» **WHAT IS BEING ASKED**
Give the count of lines in the records below that contain "page", and say nothing more.

___ SUPPLIED RECORDS ___

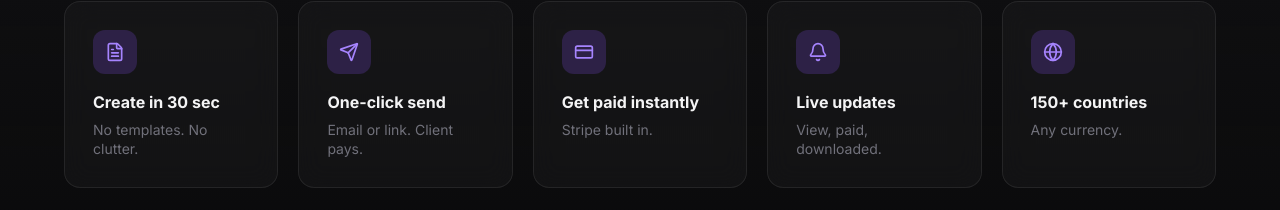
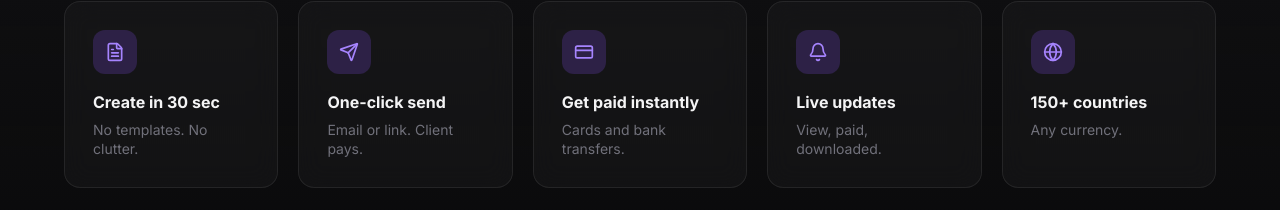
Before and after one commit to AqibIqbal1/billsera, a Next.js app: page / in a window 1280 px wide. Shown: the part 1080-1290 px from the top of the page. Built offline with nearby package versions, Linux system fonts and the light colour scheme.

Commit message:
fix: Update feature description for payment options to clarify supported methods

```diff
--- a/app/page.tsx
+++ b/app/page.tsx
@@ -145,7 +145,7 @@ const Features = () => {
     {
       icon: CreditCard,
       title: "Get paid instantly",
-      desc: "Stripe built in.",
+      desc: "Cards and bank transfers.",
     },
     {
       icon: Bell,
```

___

» **RESPONSE TO THIS EXERCISE**
3